They were the toast of Broadway, and the first great NHL forward line. The name Bread referred to left winger Fred “Bun” Cook, although he actually received his nickname from hopping on his skates like a bunny rabbit. I realize it doesn’t sound too manly. But really, it’s true. Coming from the disbanded professional Western Hockey League Saskatoon Crescents, he along with brother and future team captain Bill Cook, the right winger on the line, combined with center Frank Boucher to win a Stanley Cup in their second season in 1927-28, then won a second Cup in 1932-33.

An excellent fit, the Cook brothers knew how to score and Boucher knew how to feed them the puck. In their span together, Bill led the league in goals three times and total points once, while Boucher led in assists three times. All three are enshrined in the Hockey Hall of Fame.

The Kid Line (Toronto Maple Leafs 1929-36)

Named for their youth, these darlings of Toronto were formed in 1929 by owner Conn Smythe: center Joe Primeau was 23, left winger Harvey “Busher” Jackson and right winger Charlie Conacher both only 18. All three were products of the Toronto junior farm system, with Jackson and Conacher coming off the Toronto Marlies 1929 Memorial Cup winners. This trio was instrumental in the Leafs first Stanley Cup in 1932 in which they helped sweep the New York Rangers. During the 48-game schedule in the regular season, Jackson finished first in scoring with 53 points, Primeau second with 50, and Conacher tied in fourth with 48.
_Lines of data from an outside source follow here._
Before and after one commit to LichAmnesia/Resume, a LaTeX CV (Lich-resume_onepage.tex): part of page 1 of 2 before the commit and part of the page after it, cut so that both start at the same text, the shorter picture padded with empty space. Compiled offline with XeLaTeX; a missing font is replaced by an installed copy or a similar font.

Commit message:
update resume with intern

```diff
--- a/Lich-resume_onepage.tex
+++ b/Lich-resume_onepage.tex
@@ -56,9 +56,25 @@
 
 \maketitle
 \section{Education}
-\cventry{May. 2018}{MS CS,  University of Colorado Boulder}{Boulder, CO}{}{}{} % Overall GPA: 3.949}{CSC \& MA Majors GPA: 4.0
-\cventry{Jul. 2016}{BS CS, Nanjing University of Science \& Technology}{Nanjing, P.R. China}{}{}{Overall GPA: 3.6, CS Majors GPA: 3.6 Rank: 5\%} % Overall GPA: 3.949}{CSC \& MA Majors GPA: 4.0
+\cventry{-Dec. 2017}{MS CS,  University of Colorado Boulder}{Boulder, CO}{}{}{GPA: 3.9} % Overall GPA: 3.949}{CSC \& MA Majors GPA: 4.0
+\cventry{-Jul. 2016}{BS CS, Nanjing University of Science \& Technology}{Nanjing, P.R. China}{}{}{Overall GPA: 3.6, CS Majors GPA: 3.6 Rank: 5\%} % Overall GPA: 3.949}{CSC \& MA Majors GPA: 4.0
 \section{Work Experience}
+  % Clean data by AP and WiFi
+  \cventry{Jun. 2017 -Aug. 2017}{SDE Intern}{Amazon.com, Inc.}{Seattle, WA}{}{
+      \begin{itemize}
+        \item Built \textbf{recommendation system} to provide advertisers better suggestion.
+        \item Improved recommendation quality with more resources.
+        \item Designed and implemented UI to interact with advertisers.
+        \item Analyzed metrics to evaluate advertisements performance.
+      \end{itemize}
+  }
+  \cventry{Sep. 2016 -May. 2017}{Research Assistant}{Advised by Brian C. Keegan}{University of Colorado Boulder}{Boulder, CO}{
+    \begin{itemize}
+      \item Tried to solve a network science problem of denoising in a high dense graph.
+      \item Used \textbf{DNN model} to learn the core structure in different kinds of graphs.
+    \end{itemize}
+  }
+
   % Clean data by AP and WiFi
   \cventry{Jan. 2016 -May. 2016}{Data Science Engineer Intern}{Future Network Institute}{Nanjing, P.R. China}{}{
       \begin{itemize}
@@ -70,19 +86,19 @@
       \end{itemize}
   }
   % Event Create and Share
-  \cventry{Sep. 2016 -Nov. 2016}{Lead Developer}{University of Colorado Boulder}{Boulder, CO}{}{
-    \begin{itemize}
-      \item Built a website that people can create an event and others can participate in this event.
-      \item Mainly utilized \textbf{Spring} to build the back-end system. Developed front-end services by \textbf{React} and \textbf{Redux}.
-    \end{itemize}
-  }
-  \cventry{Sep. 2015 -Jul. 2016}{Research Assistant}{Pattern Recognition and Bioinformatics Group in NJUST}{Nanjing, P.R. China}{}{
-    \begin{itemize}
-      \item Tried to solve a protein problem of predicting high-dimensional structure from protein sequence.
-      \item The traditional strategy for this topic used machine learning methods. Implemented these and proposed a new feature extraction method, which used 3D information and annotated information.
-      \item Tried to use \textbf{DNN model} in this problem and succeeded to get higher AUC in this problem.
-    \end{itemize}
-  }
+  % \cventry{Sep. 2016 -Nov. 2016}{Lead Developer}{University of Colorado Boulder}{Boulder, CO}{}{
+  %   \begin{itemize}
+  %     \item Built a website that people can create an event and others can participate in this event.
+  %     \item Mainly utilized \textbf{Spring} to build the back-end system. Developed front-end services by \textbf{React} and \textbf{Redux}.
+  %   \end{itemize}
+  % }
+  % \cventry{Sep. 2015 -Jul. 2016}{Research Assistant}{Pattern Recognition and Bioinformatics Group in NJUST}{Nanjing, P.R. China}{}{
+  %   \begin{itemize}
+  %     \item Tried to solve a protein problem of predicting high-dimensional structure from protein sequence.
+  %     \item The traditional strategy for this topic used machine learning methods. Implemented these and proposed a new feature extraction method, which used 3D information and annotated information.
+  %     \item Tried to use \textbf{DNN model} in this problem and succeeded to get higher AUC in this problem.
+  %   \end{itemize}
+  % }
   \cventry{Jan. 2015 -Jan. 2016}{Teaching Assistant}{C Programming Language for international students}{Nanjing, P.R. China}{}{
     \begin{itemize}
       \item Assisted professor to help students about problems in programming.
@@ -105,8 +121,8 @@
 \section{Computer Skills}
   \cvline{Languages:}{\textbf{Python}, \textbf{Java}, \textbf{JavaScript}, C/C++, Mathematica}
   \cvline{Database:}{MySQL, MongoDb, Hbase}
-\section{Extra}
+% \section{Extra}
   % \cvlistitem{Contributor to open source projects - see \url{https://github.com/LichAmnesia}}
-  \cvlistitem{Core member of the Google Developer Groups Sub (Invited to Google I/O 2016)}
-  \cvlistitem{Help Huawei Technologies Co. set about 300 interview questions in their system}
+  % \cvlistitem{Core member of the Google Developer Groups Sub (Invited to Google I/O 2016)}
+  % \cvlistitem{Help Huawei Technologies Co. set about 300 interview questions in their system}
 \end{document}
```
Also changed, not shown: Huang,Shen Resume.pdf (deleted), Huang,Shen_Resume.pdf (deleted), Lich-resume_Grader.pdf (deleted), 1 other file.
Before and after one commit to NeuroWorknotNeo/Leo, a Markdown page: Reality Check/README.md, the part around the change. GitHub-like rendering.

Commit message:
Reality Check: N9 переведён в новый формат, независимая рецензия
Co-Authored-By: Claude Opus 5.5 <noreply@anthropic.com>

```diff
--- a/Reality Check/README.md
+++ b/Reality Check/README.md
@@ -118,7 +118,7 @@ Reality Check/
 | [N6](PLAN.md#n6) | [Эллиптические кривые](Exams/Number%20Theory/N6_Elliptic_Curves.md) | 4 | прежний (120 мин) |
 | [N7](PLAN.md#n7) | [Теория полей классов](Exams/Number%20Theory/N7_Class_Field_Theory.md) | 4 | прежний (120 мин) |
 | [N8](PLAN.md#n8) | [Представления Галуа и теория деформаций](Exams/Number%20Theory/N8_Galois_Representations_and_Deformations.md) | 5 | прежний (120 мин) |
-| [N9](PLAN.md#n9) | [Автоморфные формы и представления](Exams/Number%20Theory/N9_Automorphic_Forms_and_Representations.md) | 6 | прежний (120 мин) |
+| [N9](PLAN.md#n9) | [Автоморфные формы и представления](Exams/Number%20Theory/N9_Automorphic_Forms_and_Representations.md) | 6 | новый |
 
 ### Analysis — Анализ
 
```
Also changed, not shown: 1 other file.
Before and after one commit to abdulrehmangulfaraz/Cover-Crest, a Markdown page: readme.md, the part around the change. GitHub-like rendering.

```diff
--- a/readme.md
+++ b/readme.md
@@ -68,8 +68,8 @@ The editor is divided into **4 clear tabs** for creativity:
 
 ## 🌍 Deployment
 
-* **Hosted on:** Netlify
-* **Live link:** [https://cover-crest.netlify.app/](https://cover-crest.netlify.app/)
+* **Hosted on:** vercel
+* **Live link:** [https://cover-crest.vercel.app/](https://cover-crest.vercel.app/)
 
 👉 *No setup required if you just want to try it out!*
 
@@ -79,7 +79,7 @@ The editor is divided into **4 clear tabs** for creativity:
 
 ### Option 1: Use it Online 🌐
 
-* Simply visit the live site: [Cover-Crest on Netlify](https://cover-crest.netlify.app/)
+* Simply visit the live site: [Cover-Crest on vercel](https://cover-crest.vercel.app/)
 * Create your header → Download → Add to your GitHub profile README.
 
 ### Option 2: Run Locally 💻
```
The line skated together for four more Stanley Cup appearances over the next six years where during the regular seasons they continued to be scoring threats. All three are in the Hockey Hall of Fame.

Doug Bentley of the Pony Line

The Kraut Line (Boston Bruins 1936-42, 1945-47)

Calling someone a Kraut today would be racist. Center Milt Schmidt was the roughest of the boys and the most talented, someone who knew how to deal out body checks. Right winger Bobby Bauer was the gentleman in the group, while left winger Woody Dumart was somewhere in between. These three players of German descent did everything together. They grew up the best of buddies in the German community of Kitchener, Ontario. When they played for the Bruins, they roomed together in Boston. In 1942, they enlisted with the Royal Canadian Air Force, played hockey with them and after winning the Allan Cup, they were then sent overseas…together. Then they returned together in 1945.

On two Stanley Cup winners in 1938-39 and 1940-41, they were 1-2-3 in scoring in 1939-40, Schmidt with 52 points, Dumart and Bauer tied with 43. Over the course of 40 years, Schmidt was a lifetime Bruin: He captained them, coached them, then became their GM on two more Stanley Cups in the Bobby Orr era. Together, all three players are in the Hall of Fame. I’m think I’m beginning to see a pattern of Hall of Famers here. Hmmm.

The Pony Line (Chicago Black Hawks 1945-47)…  

Although they didn’t win a Stanley Cup as teammates, they were still a great line for a short period of time. They were all of slight stature, one possible reason behind the pony reference: not one of them was more than 160 pounds soaking wet. But they had big hearts, a ton of talent, and were extremely fast. All three could hold their own. The Bentleys were from Saskatchewan: Max at center and Doug at left wing, along with Manitoba’s Bill Mosienko on the right. Together for two full seasons, where they were the highest scoring line overall, they made an impact stickhandling and shooting their way through the stunned opposition on a Black Hawk team that had a lot of offense but very little defense.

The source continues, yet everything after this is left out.